Appropriately, New Year’s Eve was the perfect chance to offer a jazz inspired celebration to usher in 2017 at the Mason Tavern. The Tavern offered music after dinner with a special performance by British born, Atlanta based vocalist Julie Dexter and a trio. Ms. Dexter, an established artist who has released seven albums to date, has a smooth, soulful voice that easily traverses the most difficult of jazz changes with an instrumentally based scat style.
The trio was made up of pianist Alex Williams on electric keyboards, drummer Jonathan Mills and bassist Steve Brown. They started the set warming up the crowd with Chick Corea’s “Windows” and then followed that by a Joe Henderson classic “Recorda Me.” Pianist William’s got to stretch out nicely on some of the changes on these two gems from the jazz anthology. Bassist Williams showed some animated pizzicato and drummer Mills established the solid groove.
|Julie Dexter, Steve brown and Alex Williams, Jonathan Mills is playing drums|
Ms. Dexter came out to what appeared to be a full house. She started her set with the 1926 Henderson/Dixon classic “Bye Bye Blackbird.” Ms. Dexter has a captivating voice that can easily grasp an otherwise rambunctious audience’s attention with her beguiling delivery and buoyant stage presence. She can scat with an instrumentalist’s sensibility and makes it all seem deceptively easy. Bassist Brown added a nice Arco bass solo to this one. Ms. Dexter continued with swinging version of “Softly as in a Morning Sunrise” which she sang with a raucous blues sensibility, showing deft inflections and a soulful earnestness in her voice.
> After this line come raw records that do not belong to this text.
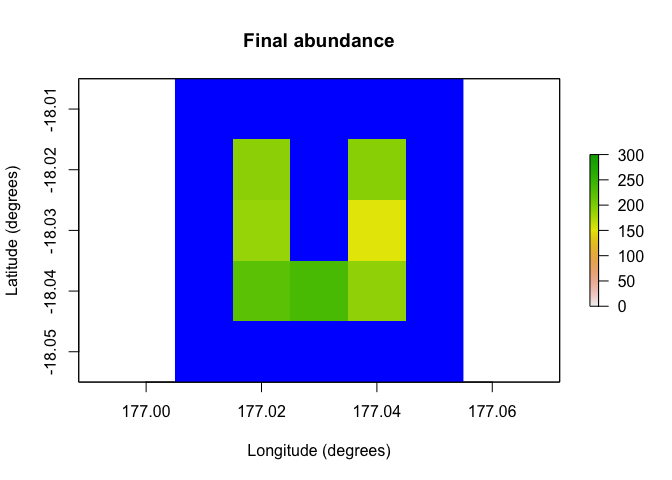
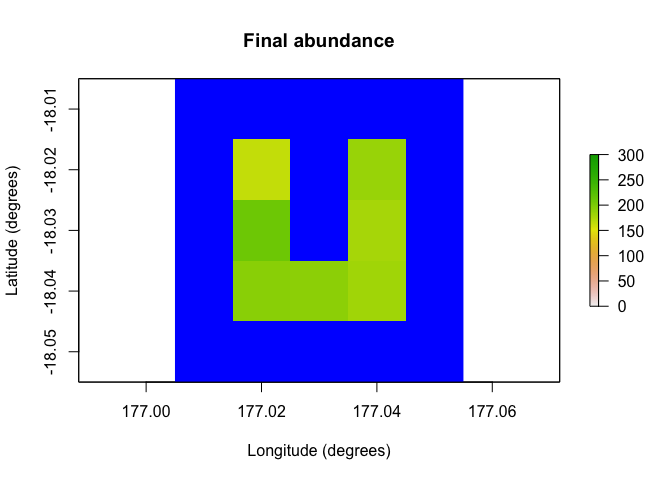
Added CITATION file

Changed region(s): [[0.3438, 0.2812, 0.625, 0.6875]]

diff --git a/README.md b/README.md
@@ -101,47 +101,47 @@ results <- population_simulator(pop_model)
 results # examine
 #> $all
 #> $all$abundance
-#> [1] 1036 1095 1205 1295 1363
+#> [1] 1072 1145 1194 1294 1299
 #> 
 #> $all$abundance_stages
 #> $all$abundance_stages[[1]]
-#> [1] 622 665 711 765 826
+#> [1] 646 718 693 794 742
 #> 
 #> $all$abundance_stages[[2]]
-#> [1] 414 430 494 530 537
+#> [1] 426 427 501 500 557
 #> 
 #> 
 #> 
 #> $abundance
 #>      [,1] [,2] [,3] [,4] [,5]
-#> [1,]   51   86  123  177  191
-#> [2,]  105   99  142  166  192
-#> [3,]  114  148  173  165  185
-#> [4,]  172  199  192  184  151
-#> [5,]  196  181  177  180  221
-#> [6,]  192  177  190  219  234
-#> [7,]  206  205  208  204  189
+#> [1,]   45   95  109  151  164
+#> [2,]  102  141  169  192  184
+#> [3,]  141  190  185  212  209
+#> [4,]  155  148  175  153  177
+#> [5,]  186  169  165  200  193
+#> [6,]  227  206  194  199  191
+#> [7,]  216  196  197  187  181
 #> 
 #> $abundance_stages
 #> $abundance_stages[[1]]
 #>      [,1] [,2] [,3] [,4] [,5]
-#> [1,]   30   54   76   98  123
-#> [2,]   72   58   92   91  124
-#> [3,]   74   87  104   99  109
-#> [4,]   92  126  102  118   96
-#> [5,]  119  114  101  109  130
-#> [6,]  122  103  111  135  135
-#> [7,]  113  123  125  115  109
+#> [1,]   28   62   62   92   99
+#> [2,]   55   96   95  123  103
+#> [3,]   77  110  118  134  124
+#> [4,]  104   79  117   96   95
+#> [5,]  114  107   80  117  106
+#> [6,]  140  136  110  125  103
+#> [7,]  128  128  111  107  112
 #> 
 #> $abundance_stages[[2]]
 #>      [,1] [,2] [,3] [,4] [,5]
-#> [1,]   21   32   47   79   68
-#> [2,]   33   41   50   75   68
-#> [3,]   40   61   69   66   76
-#> [4,]   80   73   90   66   55
-#> [5,]   77   67   76   71   91
-#> [6,]   70   74   79   84   99
-#> [7,]   93   82   83   89   80
+#> [1,]   17   33   47   59   65
+#> [2,]   47   45   74   69   81
+#> [3,]   64   80   67   78   85
+#> [4,]   51   69   58   57   82
+#> [5,]   72   62   85   83   87
+#> [6,]   87   70   84   74   88
+#> [7,]   88   68   86   80   69
 raster::plot(region$raster_from_values(results$abundance[,5]),
              main = "Final abundance", xlab = "Longitude (degrees)", 
              ylab = "Latitude (degrees)", zlim = c(0, 300), colNA = "blue")
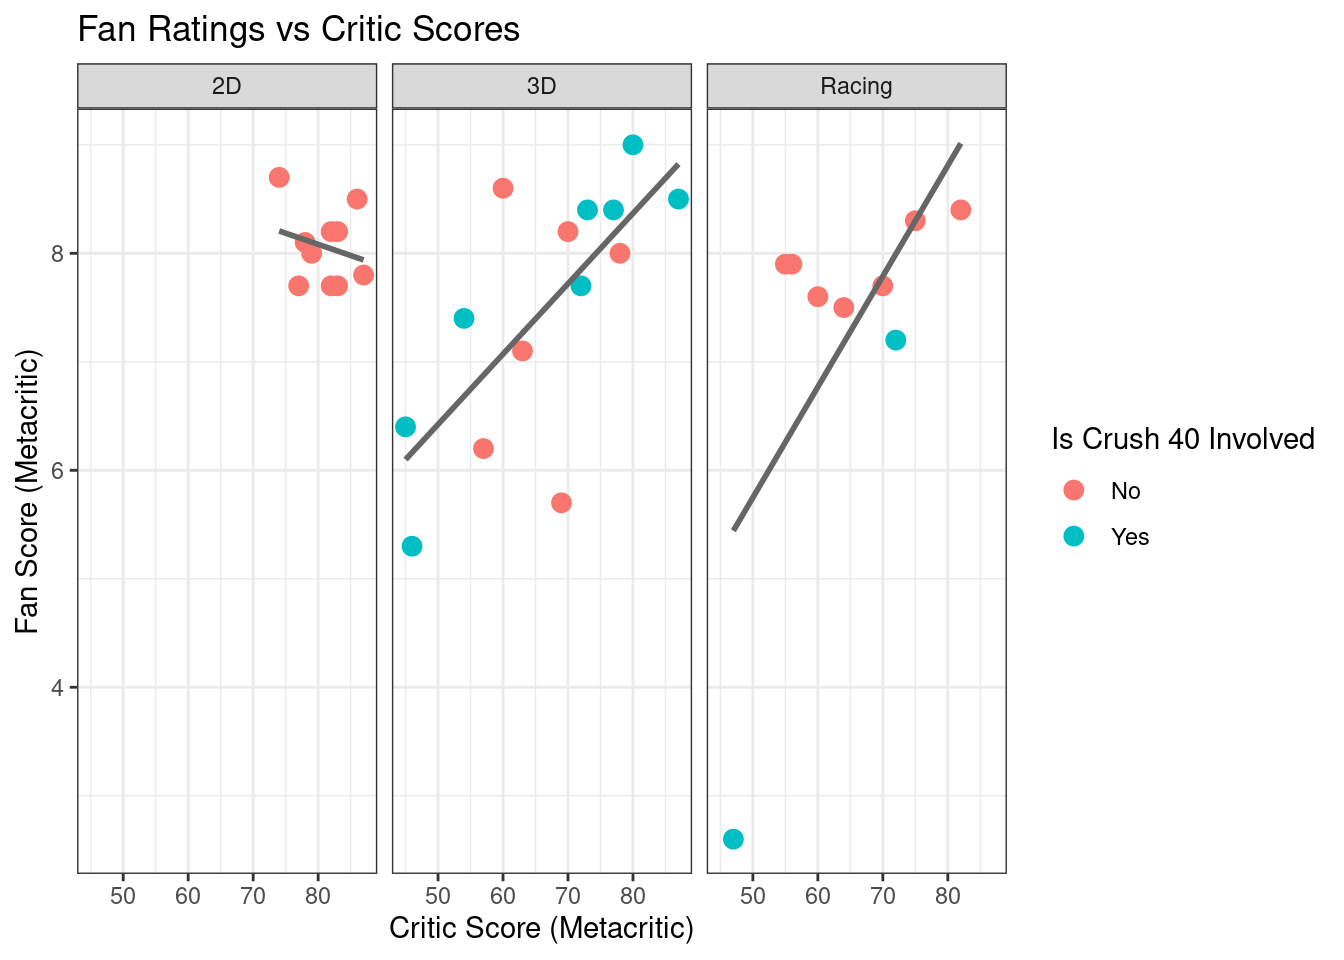
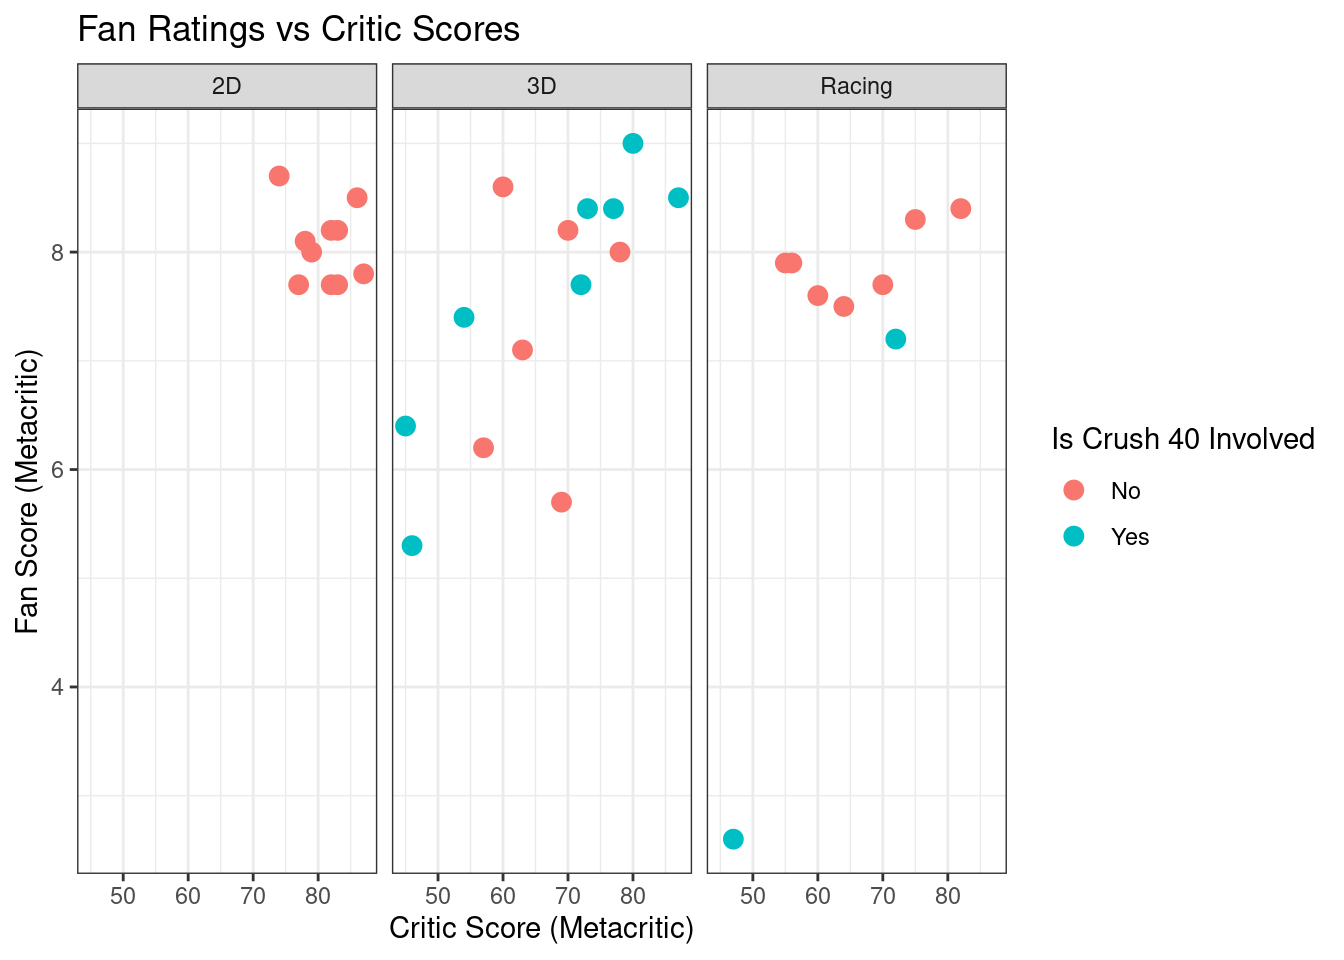
Updated project

diff --git a/docs/final_project.html b/docs/final_project.html
@@ -280,48 +280,8 @@ $(document).ready(function () {
 </div>
 
 
-<pre class="r"><code>library(tidyverse)
-library(janitor)
-library(ggplot2)
-
-# Load Sonic games dataset
-sonic_games_df &lt;- read.csv(&quot;sonic_games.csv&quot;) |&gt; clean_names()
-
-# Convert sales, revenue, and streams to millions
-sonic_games_df &lt;- sonic_games_df |&gt;
-  mutate(
-    units_sold = units_sold / 1e6,
-    gross_revenue = gross_revenue / 1e6,
-    soundtrack_streams = soundtrack_streams / 1e6
-    )
-
-# Group comparisons
-sonic_games_df |&gt;
-  group_by(crush_40_involved) |&gt;
-  summarise(
-    avg_critic = mean(metacritic),
-    avg_user = mean(user_score),
-    avg_sales = mean(units_sold, na.rm = TRUE)
-  )</code></pre>
-<pre><code>## # A tibble: 2 × 4
-##   crush_40_involved avg_critic avg_user avg_sales
-##   &lt;chr&gt;                  &lt;dbl&gt;    &lt;dbl&gt;     &lt;dbl&gt;
-## 1 No                      72.6     7.81      7.89
-## 2 Yes                     65.3     7.09      3.84</code></pre>
-<pre class="r"><code>library(ggplot2)
-# Scatter plot of fan reception vs critic score
-sonic_games_df |&gt;
-  ggplot(aes(x = metacritic, y = user_score)) +
-  geom_point(aes(color = crush_40_involved), size = 3) +
-  geom_smooth(method = &quot;lm&quot;, se = FALSE, color = &quot;gray40&quot;) +
-  labs(title = &quot;Fan Ratings vs Critic Scores&quot;,
-       x = &quot;Critic Score (Metacritic)&quot;,
-       y = &quot;Fan Score (Metacritic)&quot;,
-       color = &quot;Is Crush 40 Involved&quot;) +
-  facet_wrap(~ is_3d) +
-  theme_bw()</code></pre>
-<pre><code>## `geom_smooth()` using formula = &#39;y ~ x&#39;</code></pre>
-<p><img src="final_project_files/figure-html/unnamed-chunk-2-1.png" width="672" /></p>
+<p><img src="final_project_files/figure-html/unnamed-chunk-2-1.png" width="672" /><img src="final_project_files/figure-html/unnamed-chunk-2-2.png" width="672" /></p>
+<p><img src="final_project_files/figure-html/page1-1.png" width="960" /><img src="final_project_files/figure-html/page1-2.png" width="960" /></p>
 
 
 
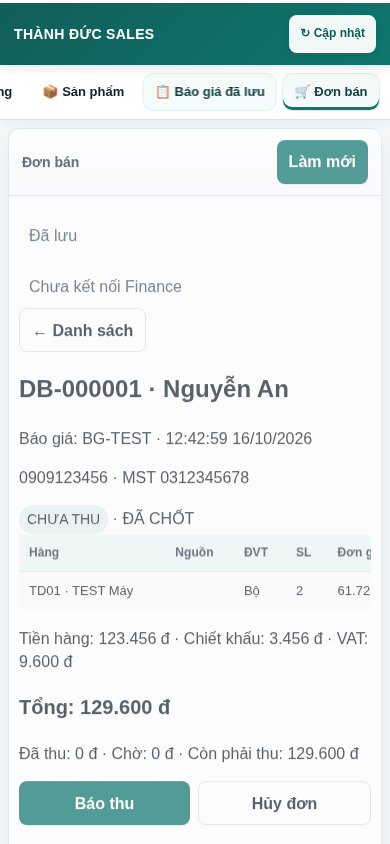
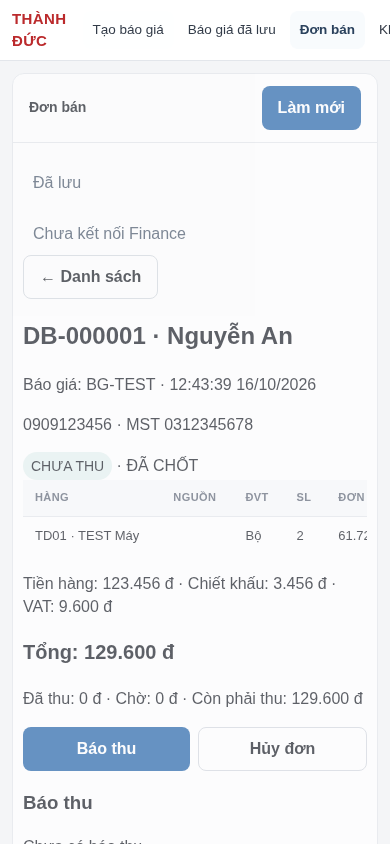
Prepare Sales deploy on latest main; fix zero-value rejections and keep KTD blank

diff --git a/docs/sales-don-ban/README.md b/docs/sales-don-ban/README.md
@@ -1,6 +1,6 @@
 # Đơn bán — Chốt đơn và Báo thu
 
-Mã nguồn dựa trên Sales ở nhánh `erp/sprint1-architecture-20261012`, base `446d825`.
+Mã nguồn dựa trên Sales ở nhánh `erp/sprint1-architecture-20261012`, bản triển khai ghép lên main `ba9dd8f` (giữ giao diện mới và bản sửa in kho).
 Chưa push main hoặc deploy Sales/Finance/Kho. Mọi dữ liệu trong ảnh/test là TEST_.
 
 ## Các file bàn giao
@@ -60,3 +60,10 @@ Browser dùng Playwright + Chromium có sẵn trong môi trường; có thể đ
 Kết quả: **37/37 đạt** (28 ca domain, 2 regression, 7 browser). Test định dạng 1.250.000 → sửa giữa thành 1.350.000 giữ caret; dán 50,000đ; số nguyên gửi lên RPC; nguồn KHO; chọn người/phương thức; lọc không dấu/SĐT; hủy mềm; trạng thái/MA_PHIEU/lý do Finance; mất phản hồi sau khi server ghi rồi retry không trùng; fault injection giữa các ghi tạo/hủy; header/text; mọi ghi ở Sales trong lock; không ghi Finance.
 
 Regression so sánh nguyên văn các hàm tính giá/PDF/hợp đồng với base 446d825 và parse mọi inline script sau include. Ảnh 390×844 nằm trong `screenshots/`: list-390.png, detail-390.png, payment-390.png. Chưa chạy thử trên Google thật hoặc thiết bị điện thoại thật; chưa deploy.
+
+## Sửa theo tài liệu bước 1 trước triển khai
+
+- `TU_CHOI` được có SO_TIEN=0; chỉ yêu cầu số tiền Finance khớp số báo khi DA_XAC_NHAN. Khoản từ chối trả lại khả năng báo thu, không tính vào đã thu hoặc đang chờ.
+- MaKhachChung luôn để trống ở bước 1, kể cả hồ sơ khách đã có mã; chưa nối Danh bạ.
+- 37/37 test chạy lại trên main ba9dd8f, có ca Finance từ chối 0đ và giữ nguyên hàm PDF/hợp đồng/pricing của bản mới.
+- Bộ deploy chỉ nạp appsscript.json, code.js, Index.html, DonBan.js, DonBan.html; không đẩy các app ERP/Điều phối/Danh bạ còn trên máy.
Ms. Dexter continued the set with Mongo Santamaria’s rhythmically driven “Afro Blue,” followed by “The Meaning of My Love,” which seemed to lose the band at times and then into “The Nearness of You.” Perhaps her most moving performance came with her rendition of “Willow Weep for Me.” Her ability to reach into the lugubrious lyric and make it her own was worth the price of admission. A vocalist of extraordinary elasticity, M. Dexter offered her own version of the serpentine Eddie “Cleanhead” Vinson composition “Four.” A song made famous by Miles Davis; the lyrics were written and sung by the great vocalese master Jon Hendricks. Ms. Dexter, an obvious student of Hendricks, successfully demonstrated her own vocal dexterity on this challenging composition.
As the witching hour approached Ms. Dexter did an abbreviated version of the classic “My Favorite Things”, a Broadway tune from The Sound of Music that was made famous in the jazz lexicon by the saxophonist John Coltrane. She scatted her way into a countdown to the New Year in true jazz style as we all toasted to a hopeful and healthful New Year.
Once again jazz lives and breathes in the Atlanta area with the help of flame keepers like Sam Yi. While we wait for the new Churchill Grounds to open its doors next year in Grant Park, it’s nice to know that for the foreseeable future Yi continues to bring this live music to the Mason Tavern on Claremont Road in Decatur every Thursday night after 9 pm.
Check her sing "Softly as the Morning Sunrise" from the show: